  1. E routes may have some benefit at the continental level where a sizeable number of drivers may frequently travel through several countries in a day ,often intensely populated countries [say Belgium, Luxembourg Holland and Germany ]. However many of the routes arguably don’t make much sense other than being N-S or E-W routes one a continental map – for example the numbers of people say wanting to drive from Algeciras to Glasgow must be minuscule. [ Also they can only get there via Southampton – most would probably fly !]

    .Another problem, apart from Britain being an island, is that the EU routes don’t really reflect the most popular routes WITHIN the UK or or Ireland [ i.e the key routes between the largest population centres ] but between places/towns lying on either a north south or an east west grid which must end in a port allowing access to European continent . These are not necessity popular or heavily used routes routes. Thus there is a secondary E18 route from Newcastle to Londonderry via Stranraer – hardly a route of any significance whatsoever over in terms of UK traffic likely to use it . Ot there is the major e/w designated route the E20 from Shannon to St Petersburg[ via Dublin/Liverpool ferry ] and then Hull/Esbjerg ferry ] and Stockholm/Tallin [ ferry ]. Hardly route likely to be used from end to end . Equally there isn ‘t a single designated route from Glasgow or Manchester to London { a very busy route – indeed one of the UK’s busiest ] to get there you must use the E5, E24 and E13! – there is therefore no advantage over using using the UK routes number . Also other busy and important routes aren’t even designated at all : for example Birmingham -Bristol -Plymouth isn’t even on the map despite being very busy route the M5!{and Plymouth having ferries to Europe ] . In truth the numbers here don’t really reflect UK desire lines , are interrupted by ports [some do not have a car ferry to where the road goes t was well ].Using them would simply add an unnecessary layer of numbering in the UK and might actually create confusion .

    • seclectic says:

      Yes I was not implying we should adopt them simply exploring their origin and some of the less logical quirks. As you point out viewed from a UK perspective they are pretty useless.

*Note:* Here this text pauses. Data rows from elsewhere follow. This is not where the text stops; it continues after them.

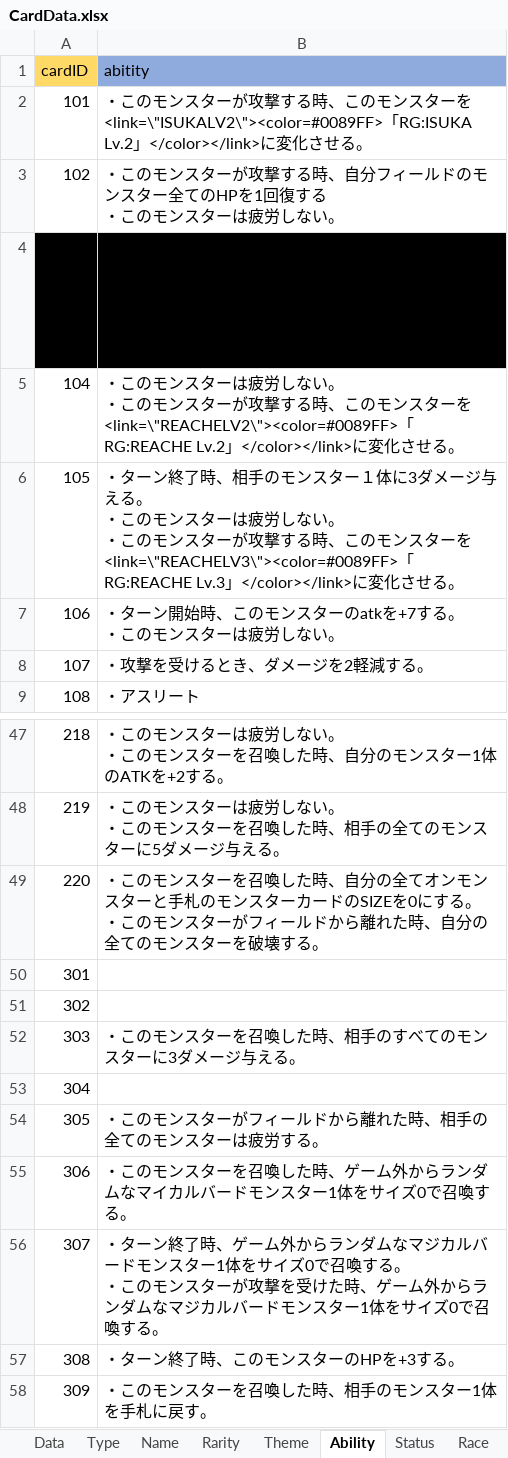
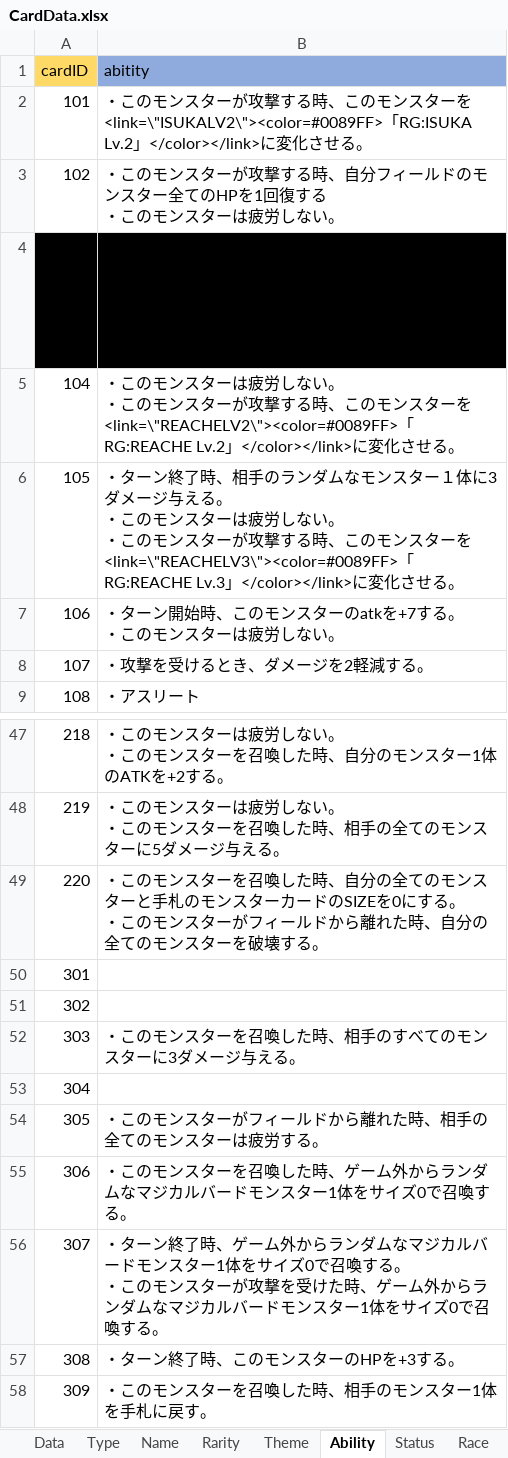
Before and after one commit to shimura0207/3DTest, an Excel workbook: Assets/Resources/MasterData/CardData.xlsx, sheet Ability, drawn as a sheet; only a part is shown, gaps mark what is left out; values as stored, in another font and other column widths than the file's, no borders; the diff names each change by its address in the sheet, - before the commit and + after, or states it on an @@ line.

Commit message:
oorui
Fixd_CardAbilitydata
Fixd_CardData

```diff
--- a/Assets/Resources/MasterData/CardData.xlsx (sheet Ability)
+++ b/Assets/Resources/MasterData/CardData.xlsx (sheet Ability)
-B6 (abitity): …、相手のモンスタ…
+B6 (abitity): …、相手のランダムなモンスタ…
-B49 (abitity): …分の全てオンモンスタ…
+B49 (abitity): …分の全てのモンスタ…
-B55 (abitity): …ダムなマイカルバー…
+B55 (abitity): …ダムなマジカルバー…
```
Also changed, not shown: sheet Data, 3 other files.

  2. I would comment first that Chris Fairlamb is incorrect in referring to the E-routes as EU routes; they are nothing to do with the European Union, and indeed predate the EU by a number of years. They were a post-war initiative of the United Nations Organization.
    Second I can recall, rather vaguely, about seeing the E number on a route in the east of England about sixty-plus years ago. I have a feeling it may have been the E32, and the number appeared on a green strip added to the route panel on the old style, pre-Worboys direction signs. According to Wikipedia:
    “Route E 32 in the international E-road network is completely within the United Kingdom.….
    “The E 32 runs between Colchester and Harwich, and is 30 kilometres in length, making it one of the shortest E-roads. It follows the A120 road. In the western part it is similar to a motorway but not signposted as such. The rest is ordinary road. It carries a lot of heavy vehicles. It connects to the E 30 and to the ferries from Harwich to Belgium, Netherlands, Germany and Denmark.”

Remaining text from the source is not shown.